Wild animals are inherently dangerous and the places they live tend to be equally wild. However, tour operators are well aware of any risks and not in the business of losing customers.

The greatest danger is really from sunburn in open trucks or diseases such as malaria, which you will be warned about if it applies to your safari (it depends on the exact destination and time of year).

It’s not the size that matters

I always wonder how many photos we need of an elephant, lion or tiger? However, I’m as guilty as the next amateur photographer of being obsessed by gear to the point of sometimes forgetting to enjoy the experience. 

Increasingly, I’m turning to my phone when I see an image I can’t resist. That frees me from the need to carry around massive lenses and worry about theft, damage or dust.

A small point-and-shoot that goes in a pocket is a good compromise between quality and size. It also makes it easier to take photos around camp, as people are more relaxed when you take it out. 

Those campfire or breakfast memories are the ones that are actually unique and you might treasure as much as one of a photo of a lion or giraffe.

The early bird gets a lion

Getting up at sunrise is a good idea as many animals move around then after sleeping during darkness and before the heat of the day builds up.

The good news is that sunset also brings good viewing again. But it is easy to fall into the routine of going to bed soon after dark and getting up early.

Socialising is an important part of many safaris. The group of people you find yourself with often have much in common  – a love of animals and exotic locations to start with. 

Conversations start easily and often go on until people remember they are getting up at dawn. You may also spend a lot of time in a truck with your group, so that is another opportunity to get to know some new friends, especially if you are travelling alone.
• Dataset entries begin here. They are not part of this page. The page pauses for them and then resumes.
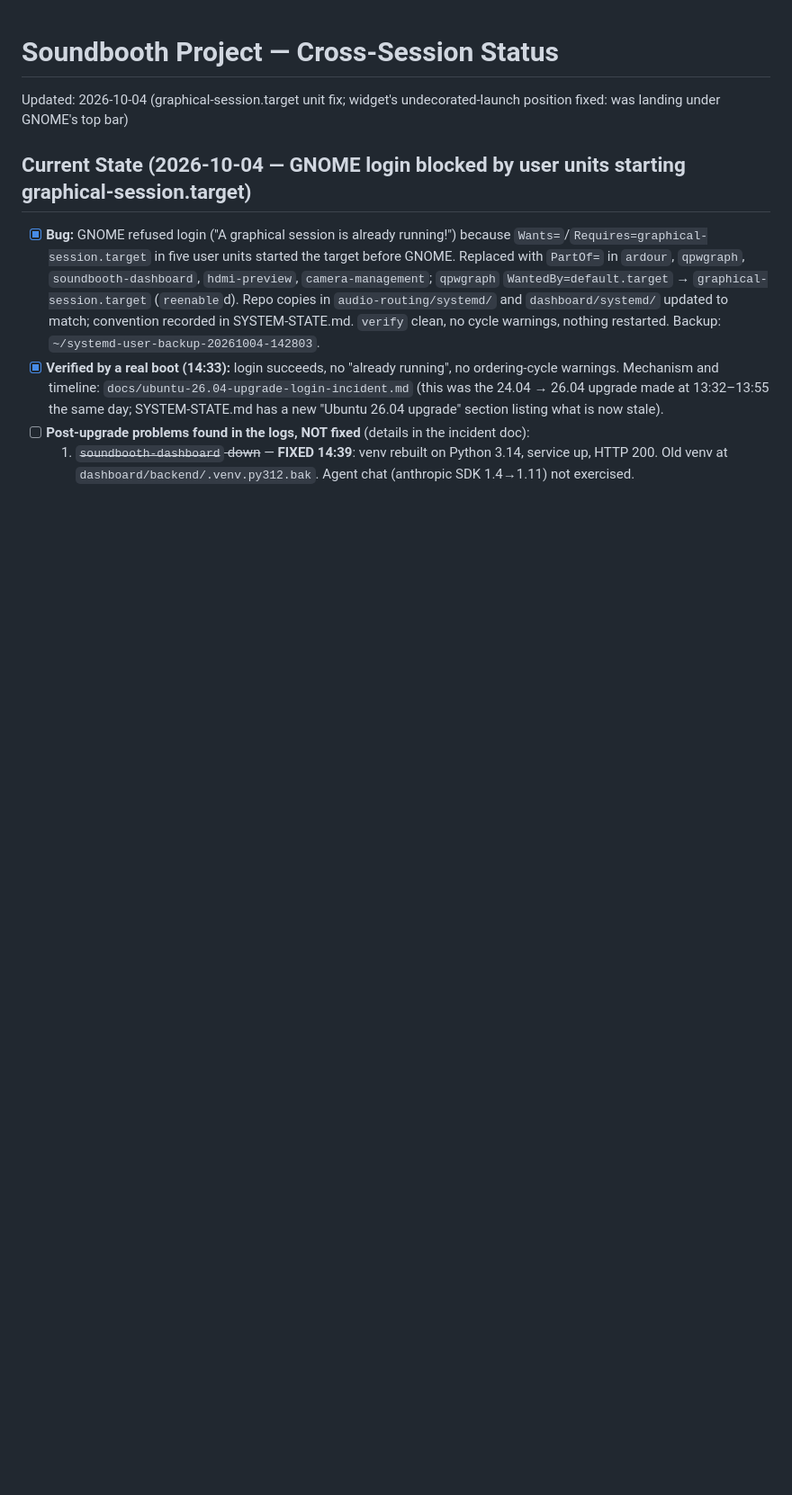
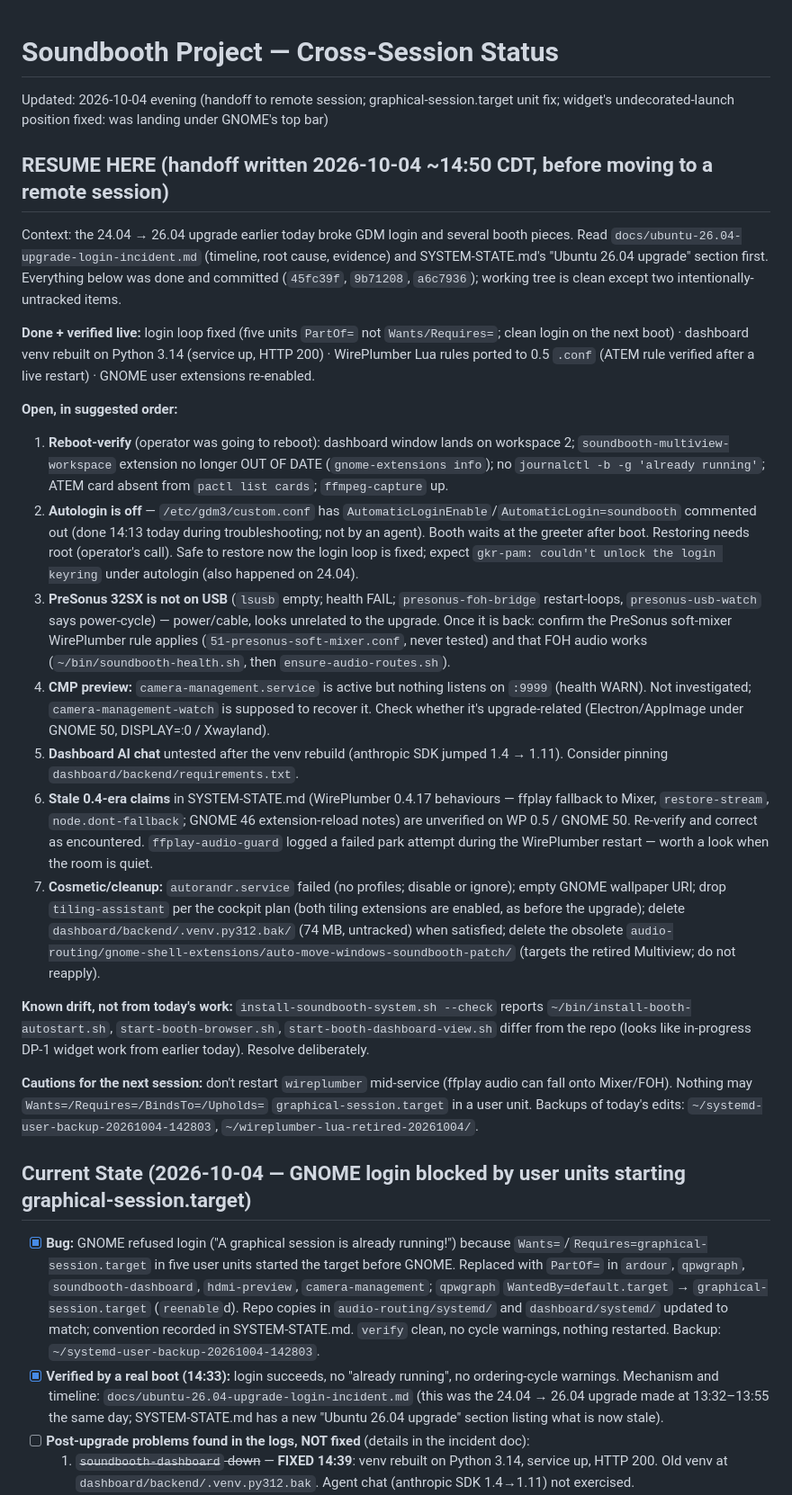
Before and after one commit to joelgraff/bethel-soundbooth-preliminary, a Markdown page: STATUS.md, the part around the change. Shown at 90% size. Rendered like a GitHub page; blank space fills up the shorter version.

Commit message:
STATUS: add RESUME HERE handoff block for 26.04 upgrade follow-ups
Summarises what is done and verified, the open items in suggested order
(reboot verification, autologin, PreSonus, CMP :9999, dashboard chat after
the venv rebuild, stale 0.4-era claims, cleanups), known unrelated drift,
and cautions for the next session.

Co-Authored-By: Claude Sonnet 5.5 <noreply@anthropic.com>
Claude-Session: https://claude.ai/code/session_014kPkY4ZpaNDxdGf3QwMyMZ

```diff
--- a/STATUS.md
+++ b/STATUS.md
@@ -1,6 +1,53 @@
 # Soundbooth Project — Cross-Session Status
 
-Updated: 2026-10-04 (graphical-session.target unit fix; widget's undecorated-launch position fixed: was landing under GNOME's top bar)
+Updated: 2026-10-04 evening (handoff to remote session; graphical-session.target unit fix; widget's undecorated-launch position fixed: was landing under GNOME's top bar)
+
+## RESUME HERE (handoff written 2026-10-04 ~14:50 CDT, before moving to a remote session)
+
+Context: the 24.04 → 26.04 upgrade earlier today broke GDM login and several booth pieces. Read
+`docs/ubuntu-26.04-upgrade-login-incident.md` (timeline, root cause, evidence) and SYSTEM-STATE.md's
+"Ubuntu 26.04 upgrade" section first. Everything below was done and committed (`45fc39f`, `9b71208`,
+`a6c7936`); working tree is clean except two intentionally-untracked items.
+
+**Done + verified live:** login loop fixed (five units `PartOf=` not `Wants/Requires=`; clean login on
+the next boot) · dashboard venv rebuilt on Python 3.14 (service up, HTTP 200) · WirePlumber Lua rules
+ported to 0.5 `.conf` (ATEM rule verified after a live restart) · GNOME user extensions re-enabled.
+
+**Open, in suggested order:**
+1. **Reboot-verify** (operator was going to reboot): dashboard window lands on workspace 2;
+   `soundbooth-multiview-workspace` extension no longer OUT OF DATE (`gnome-extensions info`); no
+   `journalctl -b -g 'already running'`; ATEM card absent from `pactl list cards`; `ffmpeg-capture` up.
+2. **Autologin is off** — `/etc/gdm3/custom.conf` has `AutomaticLoginEnable`/`AutomaticLogin=soundbooth`
+   commented out (done 14:13 today during troubleshooting; not by an agent). Booth waits at the greeter
+   after boot. Restoring needs root (operator's call). Safe to restore now the login loop is fixed;
+   expect `gkr-pam: couldn't unlock the login keyring` under autologin (also happened on 24.04).
+3. **PreSonus 32SX is not on USB** (`lsusb` empty; health FAIL; `presonus-foh-bridge` restart-loops,
+   `presonus-usb-watch` says power-cycle) — power/cable, looks unrelated to the upgrade. Once it is back:
+   confirm the PreSonus soft-mixer WirePlumber rule applies (`51-presonus-soft-mixer.conf`, never tested)
+   and that FOH audio works (`~/bin/soundbooth-health.sh`, then `ensure-audio-routes.sh`).
+4. **CMP preview:** `camera-management.service` is active but nothing listens on `:9999`
+   (health WARN). Not investigated; `camera-management-watch` is supposed to recover it. Check whether
+   it's upgrade-related (Electron/AppImage under GNOME 50, DISPLAY=:0 / Xwayland).
+5. **Dashboard AI chat** untested after the venv rebuild (anthropic SDK jumped 1.4 → 1.11). Consider
+   pinning `dashboard/backend/requirements.txt`.
+6. **Stale 0.4-era claims** in SYSTEM-STATE.md (WirePlumber 0.4.17 behaviours — ffplay fallback to Mixer,
+   `restore-stream`, `node.dont-fallback`; GNOME 46 extension-reload notes) are unverified on WP 0.5 /
+   GNOME 50. Re-verify and correct as encountered. `ffplay-audio-guard` logged a failed park attempt
+   during the WirePlumber restart — worth a look when the room is quiet.
+7. **Cosmetic/cleanup:** `autorandr.service` failed (no profiles; disable or ignore); empty GNOME
+   wallpaper URI; drop `tiling-assistant` per the cockpit plan (both tiling extensions are enabled, as
+   before the upgrade); delete `dashboard/backend/.venv.py312.bak/` (74 MB, untracked) when satisfied;
+   delete the obsolete `audio-routing/gnome-shell-extensions/auto-move-windows-soundbooth-patch/`
+   (targets the retired Multiview; do not reapply).
+
+**Known drift, not from today's work:** `install-soundbooth-system.sh --check` reports
+`~/bin/install-booth-autostart.sh`, `start-booth-browser.sh`, `start-booth-dashboard-view.sh` differ
+from the repo (looks like in-progress DP-1 widget work from earlier today). Resolve deliberately.
+
+**Cautions for the next session:** don't restart `wireplumber` mid-service (ffplay audio can fall onto
+Mixer/FOH). Nothing may `Wants=/Requires=/BindsTo=/Upholds=` `graphical-session.target` in a user unit.
+Backups of today's edits: `~/systemd-user-backup-20261004-142803`,
+`~/wireplumber-lua-retired-20261004/`.
 
 ## Current State (2026-10-04 — GNOME login blocked by user units starting graphical-session.target)
 
```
The opinions expressed are those of the author and are not held by Saga unless specifically stated. The material is for general information only and does not constitute investment, tax, legal, medical or other form of advice. You should not rely on this information to make (or refrain from making) any decisions. Always obtain independent, professional advice for your own particular situation.